**Data extracts**
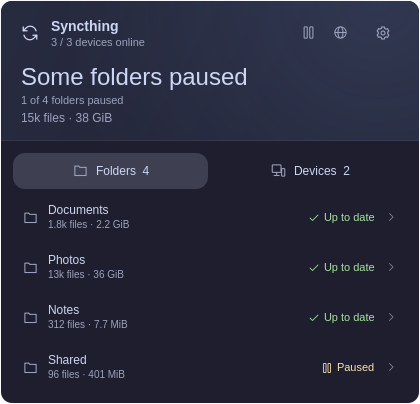
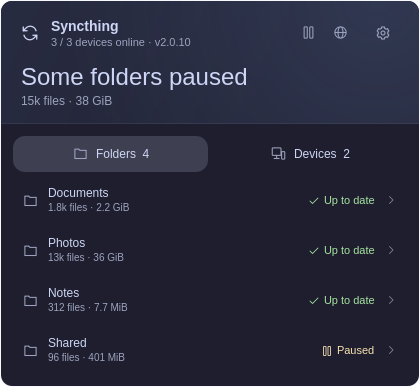
feat(syncthing): show our Syncthing version and each connected peer's
The user wants to know which Syncthing version this computer and the
other devices run.

- The header's meta reads "2 / 3 devices online · v2.0.10": the
  version from the core's identity.version, last, so an overlong one is
  what gets elided, never the device count. It is left out while
  Syncthing is offline or when the core couldn't read it; never an error.
- A connected device's row subtitle reads "3 shared folders · v2.0.9".
  A disconnected peer shows no version (the simpler choice: no "last
  seen" marking), nor does any row while Syncthing is unavailable.
- Both are plain text (the view's Label is Text.PlainText, the kit's
  meta too) and were bounded by the core (43445d3).

No new catalog strings: the parts are the existing device count, the
folder count and the version, joined with " · ".

Tests:
- overview.test.js: the connected, disconnected and offline subtitles;
  fails on the old model.
- runtime.py's new live scenes run the real core against the fake
  Syncthing (fake systemctl and syncthing first on PATH, STCONFDIR and
  STHOMEDIR unset, config.xml in the shell's own XDG_STATE_HOME) up to
  the opened popup: our version in the meta, the peer's on its row, none
  on the disconnected peer, no folder count under "Up to date". A second
  run fails /rest/system/version and gives the peer an escape-sequence
  version: no version anywhere and no error. Without this change the
  scenes fail ("our version: 'undefined'"); with the previous helper,
[…]

diff --git a/preview/Preview.qml b/preview/Preview.qml
@@ -10,7 +10,7 @@ Item {
   id: preview
   required property QtObject bar
   required property Item anchorItem
-  property var previewStates: ["folders", "syncing", "devices", "conflicts", "stopped", "not-installed", "empty", "settings", "add-folder", "unlink"]
+  property var previewStates: ["folders", "up-to-date", "syncing", "devices", "conflicts", "unavailable", "stopped", "not-installed", "empty", "settings", "add-folder", "unlink"]
   property string previewState: "folders"
   property int settleMs: 700
   readonly property Item popup: popupWindow
@@ -71,7 +71,7 @@ Item {
       id: "work-z8y7x",
       label: "",
       path: home + "/Work/Shared",
-      paused: true,
+      paused: previewState !== "up-to-date" && previewState !== "devices",
       devices: [
         {
           id: "LAPTOP"
@@ -90,7 +90,10 @@ Item {
     readonly property bool stopped: preview.previewState === "stopped"
     readonly property bool missing: preview.previewState === "not-installed"
     readonly property bool empty: preview.previewState === "empty"
-    readonly property bool online: !stopped && !missing
+    // Syncthing doesn't answer (the core's error), the unit still runs.
+    readonly property bool unavailable: preview.previewState === "unavailable"
+    readonly property bool online: !stopped && !missing && !unavailable
+    readonly property string syncthingVersion: online ? "v2.0.10" : ""
     readonly property string localDeviceId: "LOCAL"
     readonly property var devices: Facade.devices(online ? [
       {
@@ -101,12 +104,14 @@ Item {
       {
         id: "LAPTOP",
         name: "ThinkPad",
-        connected: true
+        connected: true,
+        version: "v2.0.10"
       },
       {
         id: "PHONE",
         name: "Pixel 9",
-        connected: preview.previewState !== "devices"
+        connected: preview.previewState !== "devices",
+        version: preview.previewState !== "devices" ? "v1.30.0" : ""
       }
     ] : [])
     readonly property var folders: Facade.folders(online && !empty ? preview.rawFolders : [])
@@ -136,12 +141,12 @@ Item {
     readonly property bool tooFewDevices: false
     readonly property bool hasProblems: hasConflicts
     readonly property bool serviceAvailable: !missing
-    readonly property bool serviceActive: online
+    readonly property bool serviceActive: online || unavailable
     readonly property string installationState: missing ? "missing" : "existing"
     readonly property bool canInstall: missing
     readonly property bool canControlService: !missing
     readonly property bool serviceActionRunning: false
-    readonly property string summaryText: missing ? FoamyI18n.t("Syncthing is not installed") : stopped ? FoamyI18n.t("Syncing stopped") : ""
+    readonly property string summaryText: missing ? FoamyI18n.t("Syncthing is not installed") : stopped ? FoamyI18n.t("Syncing stopped") : unavailable ? FoamyI18n.t("Syncthing unavailable") : ""
     readonly property var compactSummary: PanelModel.compactSummary(mock, folderRows, FoamyI18n.t, function (key, count, values) {
       return FoamyI18n.tn(key, count, values)
     })
@@ -153,7 +158,7 @@ Item {
     readonly property string packageStatus: ""
     readonly property string packageError: ""
     readonly property string conflictScanError: ""
-    readonly property string lastError: ""
+    readonly property string lastError: unavailable ? "Syncthing returned HTTP 500" : ""
     readonly property string controlError: ""
     readonly property string folderPreparationError: ""
     readonly property bool folderPreparationBusy: false
@@ -188,7 +193,7 @@ Item {
       return
     view.forgetFolderId = ""
     view.addOpen = false
-    view.tab = previewState === "devices" ? "devices" : "folders"
+    view.tab = previewState === "devices" || previewState === "up-to-date" ? "devices" : "folders"
     var expanded = ({})
     if (previewState === "syncing")
       expanded["folders:docs-x7k2p"] = true

diff --git a/models/OverviewModel.js b/models/OverviewModel.js
@@ -39,7 +39,8 @@ function rows(service, folders, translate, formatBytes, formatCount, translatePl
     var id = String(device.deviceID || "")
     if (!id || id === service.localDeviceId || byId[id]) continue
     var row = {id: id, label: device.name || tr("Device {id}", {id: id.slice(0, 7)}),
-      connected: device.connected === true, state: "", subtitle: "", detail: "", related: [], icon: "devices", progress: -1}
+      connected: device.connected === true, version: String(device.version || ""),
+      state: "", subtitle: "", detail: "", related: [], icon: "devices", progress: -1}
     byId[id] = row
     deviceRows.push(row)
   }
@@ -87,7 +88,9 @@ function rows(service, folders, translate, formatBytes, formatCount, translatePl
       else if (row.related.some(function(folder) { return folder.state === "Out of sync" })) row.state = "Out of sync"
       else if (row.related.some(function(folder) { return folder.state === "Syncing" })) row.state = "Syncing"
     }
-    row.subtitle = tn("{count} shared folders", row.related.length, {count: row.related.length})
+    var shared = tn("{count} shared folders", row.related.length, {count: row.related.length})
+    // A peer's Syncthing version is known only while it is connected.
+    row.subtitle = row.version && row.state !== "Unavailable" && row.connected ? shared + " · " + row.version : shared
     row.detail = row.state === "Error" ? tr("Connected. A shared folder has a local error.")
       : row.state === "Out of sync" ? tr("Connected. A shared folder is out of sync locally.")
       : row.state === "Syncing" ? tr("Connected. A shared folder is syncing locally.")

diff --git a/ui/SyncthingView.qml b/ui/SyncthingView.qml
@@ -76,6 +76,11 @@ PanelKeyCatcher {
   // The title row's meta: how many devices are online. When Syncthing is not
   // reachable the hero title already says why, so the meta stays empty.
   readonly property string deviceLine: service && service.online ? FoamyI18n.t("{connected} / {total} devices online", counts) : ""
+  // Our Syncthing version ends the meta (an overlong one is what gets elided);
+  // it is left out when unknown.
+  readonly property string headerMeta: [deviceLine, service ? String(service.syncthingVersion || "") : ""].filter(function (part) {
+    return part !== ""
+  }).join(" · ")
 
   // ---- keyed rows (built only while shown) -------------------------------------
   readonly property var liveRows: opened && !editingSettings && !addOpen ? OverviewModel.rows(service, folderRows, FoamyI18n.t, PanelModel.formatBytes, PanelModel.formatCount, FoamyI18n.tn) : null
@@ -364,7 +369,7 @@ PanelKeyCatcher {
       Layout.fillWidth: true
       iconName: "sync"
       title: FoamyI18n.t("Syncthing")
-      meta: root.deviceLine
+      meta: root.headerMeta
       settingsHasCursor: cursor.at(root.settingsStop)
       onSettingsClicked: root.settingsRequested()
       onSettingsHovered: function (hovered) {

diff --git a/tests/overview.test.js b/tests/overview.test.js
@@ -67,3 +67,16 @@ test('out-of-sync folders preserve errors and do not turn offline peers into err
   assert.equal(offline.devices[1].state, 'Disconnected');
   assert.equal(rows({...service, online: false}, [failed]).folders[0].state, 'Unavailable');
 });
+
+test('a connected peer shows its Syncthing version; a disconnected or offline one does not', () => {
+  const versioned = {...service, devices: [
+    {deviceID: 'local', name: 'Local', version: 'v2.0.10'},
+    {deviceID: 'peer', name: 'Peer', connected: true, version: 'v2.0.9'},
+    {deviceID: 'offline', name: 'Offline', connected: false, version: 'v1.27.0'}]};
+  const result = rows(versioned);
+  assert.equal(result.devices[0].subtitle, '1 shared folders · v2.0.9');
+  assert.doesNotMatch(result.devices[1].subtitle, /v1\.27/);
+  assert.doesNotMatch(rows({...versioned, online: false}).devices[0].subtitle, /v2\.0\.9/);
+  // No version: the subtitle is the folder count alone.
+  assert.doesNotMatch(rows().devices[0].subtitle, /·/);
+});

diff --git a/Service.qml b/Service.qml
@@ -50,6 +50,8 @@ QtObject {
   readonly property string recoveryWarning: core.starting ? root.tr("Starting the native core") : Facade.truncated(truncation) ? root.tr("Some Syncthing items exceed panel limits; use the Web UI for the hidden entries") : ""
   readonly property string baseUrl: String(webUi.url || "")
   readonly property string localDeviceId: String(identity.deviceId || "")
+  // This Syncthing's version ("v2.0.10"); "" while offline or when the core couldn't read it.
+  readonly property string syncthingVersion: online ? String(identity.version || "") : ""
   readonly property var devices: Facade.devices(state.devices)
   readonly property var folders: Facade.folders(state.folders)
   readonly property var pendingFolders: state.pendingFolders || ({})

diff --git a/service/Facade.js b/service/Facade.js
@@ -9,7 +9,9 @@ function devices(values) {
       deviceID: String(device.id || ""),
       name: String(device.name || ""),
       untrusted: device.untrusted === true,
-      connected: device.connected === true
+      connected: device.connected === true,
+      // The core keeps only short printable versions, and only while connected.
+      version: String(device.version || "")
     })
   }
   return projected

diff --git a/tests/runtime.py b/tests/runtime.py
@@ -39,6 +39,9 @@ os.environ.setdefault("FOAMY_HOST_45", "/usr/share/omarchy/shell")
 sys.path.insert(0, str(KIT / "preview"))
 import harness  # noqa: E402
 
+import core_harness  # noqa: E402
+import fake_syncthing  # noqa: E402
+
 SOURCE = Path(__file__).resolve().parents[1]
 
 PROBE_STUB = """#!/bin/bash
@@ -260,16 +263,73 @@ ShellRoot {
 }
 """
 
+# The real core against tests/fake_syncthing.py: the header's version and
+# device line, and each peer's version, end to end (Syncthing → helper →
+# Service → view). FOAMY_EXPECT_* say what this run's fake reports.
+LIVE_SHELL = r"""
+import QtQuick
+import Quickshell
+import "harness"
+import "plugin" as Plugin
 
-def prepare(work):
+ShellRoot {
+  id: shell
+  property var service: null
+  property var panel: null
+  property int checks: 0
+  readonly property string version: Quickshell.env("FOAMY_EXPECT_VERSION")
+  readonly property string peer: Quickshell.env("FOAMY_EXPECT_PEER")
+  function check(ok, what) { checks++; if (!ok) console.log("FOAMY FAIL " + what) }
+  function device(view, name) {
+    var devices = view && view.liveRows ? view.liveRows.devices : []
+    for (var i = 0; i < devices.length; i++)
+      if (devices[i].label === name) return devices[i]
+    return null
+  }
+  FloatingWindow {
+    implicitWidth: 400; implicitHeight: 300
+    Item { id: host; width: 400; height: 300 }
+  }
+  Component { id: barComponent; MockBar { barSize: 34 } }
+  FoamyWait { id: wait }
+  Component.onCompleted: {
+    service = Qt.createComponent(Qt.resolvedUrl("plugin/Service.qml")).createObject(null)
+    panel = Qt.createComponent(Qt.resolvedUrl("plugin/Panel.qml")).createObject(host, {
+      bar: barComponent.createObject(shell, { moduleName: "foamy.syncthing" }), moduleName: "foamy.syncthing", width: 40, height: 34 })
+    wait.waitFor(function() { return service.online && service.folderRows.length === 1 && service.devices.length === 3 }, 30000, function(ok) {
+      check(ok, "the real core brings the fake Syncthing online (" + service.phase + " " + service.lastError + ")")
+      panel.open()
+      wait.waitFor(function() { return panel.popup.bodyItem !== null && shell.device(panel.popup.bodyItem, "laptop") !== null }, 10000, function(ok) {
+        var view = panel.popup.bodyItem
+        check(ok, "the popup shows the devices")
+        check(service.syncthingVersion === version, "our version: '" + service.syncthingVersion + "'")
+        check(view.headerMeta === "2 / 3 devices online" + (version ? " · " + version : ""), "header meta: " + view.headerMeta)
+        check(view.summary.title === "Up to date" && view.summary.detail === "", "no folder count under Up to date: " + JSON.stringify(view.summary))
+        check(view.errorText === "", "no error: " + view.errorText)
+        var laptop = shell.device(view, "laptop")
+        check(laptop && laptop.connected && laptop.subtitle === peer, "connected peer: " + (laptop && laptop.subtitle))
+        var phone = shell.device(view, "<phone & co>")
+        check(phone && !phone.connected && phone.subtitle === "0 shared folders", "disconnected peer, no version: " + (phone && phone.subtitle))
+        console.log("FOAMY CHECKS " + checks)
+        console.log("FOAMY DONE")
+        Qt.quit()
+      }, "the popup opens")
+    })
+  }
+}
+"""
+
+
+def prepare(work, real_core=False):
     plugin = work / "plugin"
     shutil.copytree(SOURCE, plugin, ignore=shutil.ignore_patterns(".git", "__pycache__", "preview.png", "target"))
-    # The fake core answers `stream`; `conflicts` goes to the real helper.
-    core = plugin / "bin" / platform.machine() / "foamy-syncthing-helper"
-    shutil.copyfile(core, work / "foamy-syncthing-helper")
-    (work / "foamy-syncthing-helper").chmod(0o755)
-    shutil.copyfile(SOURCE / "tests/fake-core.py", core)
-    core.chmod(0o755)
+    if not real_core:
+        # The fake core answers `stream`; `conflicts` goes to the real helper.
+        core = plugin / "bin" / platform.machine() / "foamy-syncthing-helper"
+        shutil.copyfile(core, work / "foamy-syncthing-helper")
+        (work / "foamy-syncthing-helper").chmod(0o755)
+        shutil.copyfile(SOURCE / "tests/fake-core.py", core)
+        core.chmod(0o755)
     (plugin / "scripts/syncthing-install.sh").write_text(PROBE_STUB)
     return plugin
 
@@ -435,11 +495,86 @@ def run(host, shell, crash=False, blocked=False):
         shutil.rmtree(work, ignore_errors=True)
 
 
+def run_live(host, failing_version=False):
+    """LIVE_SHELL with the real core, a fake Syncthing in the shell's HOME and
+    fake systemctl/syncthing first on PATH (no real service is ever asked).
+    failing_version: /rest/system/version fails and the peer reports a
+    version with an escape sequence; neither may show."""
+    work = Path(tempfile.mkdtemp(prefix=f"foamy-syncthing-live-{host}-"))
+    syncthing = None
+    try:
+        plugin = prepare(work, real_core=True)
+        runner = harness.Run(
+            host,
+            LIVE_SHELL,
+            plugin=plugin,
+            prefix=f"foamy-syncthing-live-{host}-",
+            fakebin={"systemctl": core_harness.SYSTEMCTL, "syncthing": core_harness.SYNCTHING},
+        )
+        home = Path(runner.env["HOME"])
+        syncthing = fake_syncthing.FakeSyncthing(home)
+        (home / "Docs").mkdir()
+        syncthing.state["folders"] = [fake_syncthing.folder(home / "Docs")]
+        if failing_version:
+            syncthing.overrides[("GET", "/rest/system/version")] = (500, b"boom")
+            syncthing.state["connections"][fake_syncthing.PEER_ID]["clientVersion"] = "v2.0.9\x1b[31m"
+        config = Path(runner.env["XDG_STATE_HOME"]) / "syncthing"
+        config.mkdir(parents=True)
+        syncthing.state["paths"]["config"] = str(config / "config.xml")
+        (config / "config.xml").write_text(
+            f'<configuration><gui tls="false"><address>{syncthing.address}</address>'
+            f"<apikey>{fake_syncthing.API_KEY}</apikey></gui></configuration>\n"
+        )
+        systemctl = work / "systemctl.json"
+        systemctl.write_text(
+            json.dumps(
+                {
+                    "LoadState": "loaded",
+                    "ActiveState": "active",
+                    "UnitFileState": "enabled",
+                    "FragmentPath": "/usr/lib/systemd/user/syncthing.service",
+                    "ExecStart": "{ path=/usr/bin/syncthing ; argv[]=/usr/bin/syncthing serve --no-browser ; }",
+                }
+            )
+        )
+        for name in ("STCONFDIR", "STHOMEDIR"):
+            runner.env.pop(name, None)
+        runner.env.update(
+            {
+                "FAKE_CALLS": str(work / "calls.jsonl"),
+                "FAKE_SYSTEMCTL_STATE": str(systemctl),
+                "FOAMY_EXPECT_VERSION": "" if failing_version else "v2.0.10",
+                "FOAMY_EXPECT_PEER": "1 shared folder" if failing_version else "1 shared folder · v2.0.9",
+            }
+        )
+        runner.run(timeout=90)
+        lines = runner.log.splitlines()
+        warnings = [line for line in lines if "WARN" in line and "/plugin/" in line and "/plugin/kit/" not in line]
+        warnings += [f"FOAMY FAIL host command ran: {line}" for line in runner.host_commands()]
+        checks = [line.split("FOAMY CHECKS")[1].strip() for line in lines if "FOAMY CHECKS" in line]
+        label = f"{host} live{' failing version' if failing_version else ''}"
+        if runner.ok and not warnings:
+            print(f"{label}: runtime passed ({checks[0] if checks else '?'} checks)")
+            runner.cleanup()
+            return True
+        print(f"{label}: runtime FAILED; log at {runner.base}/qs.log")
+        print("\n".join(warnings + runner.failures() or lines[-30:]))
+        return False
+    finally:
+        if syncthing:
+            syncthing.close()
+        shutil.rmtree(work, ignore_errors=True)
+
+
 status = 0
 if not run("4.5", SHELL):
     status = 1
 if not run("4.5", CRASH_SHELL, crash=True):
     status = 1
 if not run("4.5", BLOCKED_SHELL, blocked=True):
+    status = 1
+if not run_live("4.5"):
+    status = 1
+if not run_live("4.5", failing_version=True):
     status = 1
 sys.exit(status)

diff --git a/README.md b/README.md
@@ -39,11 +39,14 @@ plugin's helper isn't available for this CPU." and nothing retries.
   conflict files. Yellow when fewer devices than your warning threshold are
   connected. Dimmed while Syncthing is unreachable. Left-click opens the
   popup; right-click refreshes (and restarts a stopped core).
-- **Popup:** the tinted header band shows how many devices are online, has
-  start/stop (or install) and Web UI buttons, and holds the overall state with
-  its progress ring. Below it are the **Folders** and **Devices** tabs. Expand a row for
+- **Popup:** the tinted header band shows how many devices are online and,
+  after them, this computer's Syncthing version (left out when Syncthing
+  doesn't report it). It has start/stop (or install) and Web UI buttons, and
+  holds the overall state with the total files and size and its progress
+  ring. Below it are the **Folders** and **Devices** tabs. Expand a row for
   its path, errors, remaining items, progress and the devices or folders it
-  is shared with. Folder rows have **Open folder**.
+  is shared with. Folder rows have **Open folder**. A connected device's row
+  shows its Syncthing version; a disconnected one shows none.
 - Folder names are Syncthing's own folder labels (as in its Web UI), or the
   directory name when a folder has no label.
 - An idle folder with outstanding items shows **Out of sync**. A folder with
@@ -78,7 +81,7 @@ returns a JSON health summary.
 | `openRefreshIntervalSec` | 5 | Refresh while a popup is open, 2–60 s |
 | `probeIntervalSec` | 15 | Installation check while Syncthing is offline (5–300 s); also the core's systemd probe interval |
 
-All five are in Omarchy's widget settings (`barWidget.schema`); the popup's
+All four are in Omarchy's widget settings (`barWidget.schema`); the popup's
 Settings page has the device warning and both refresh intervals.
 Settings save in place (`bar.shell.updateEntryInline`, else `omarchy bar set`).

**To do**
The lines you return should be those above that contain the word "copyfile", every one of them.

**Finished task**
-    shutil.copyfile(core, work / "foamy-syncthing-helper")
-    shutil.copyfile(SOURCE / "tests/fake-core.py", core)
+        shutil.copyfile(core, work / "foamy-syncthing-helper")
+        shutil.copyfile(SOURCE / "tests/fake-core.py", core)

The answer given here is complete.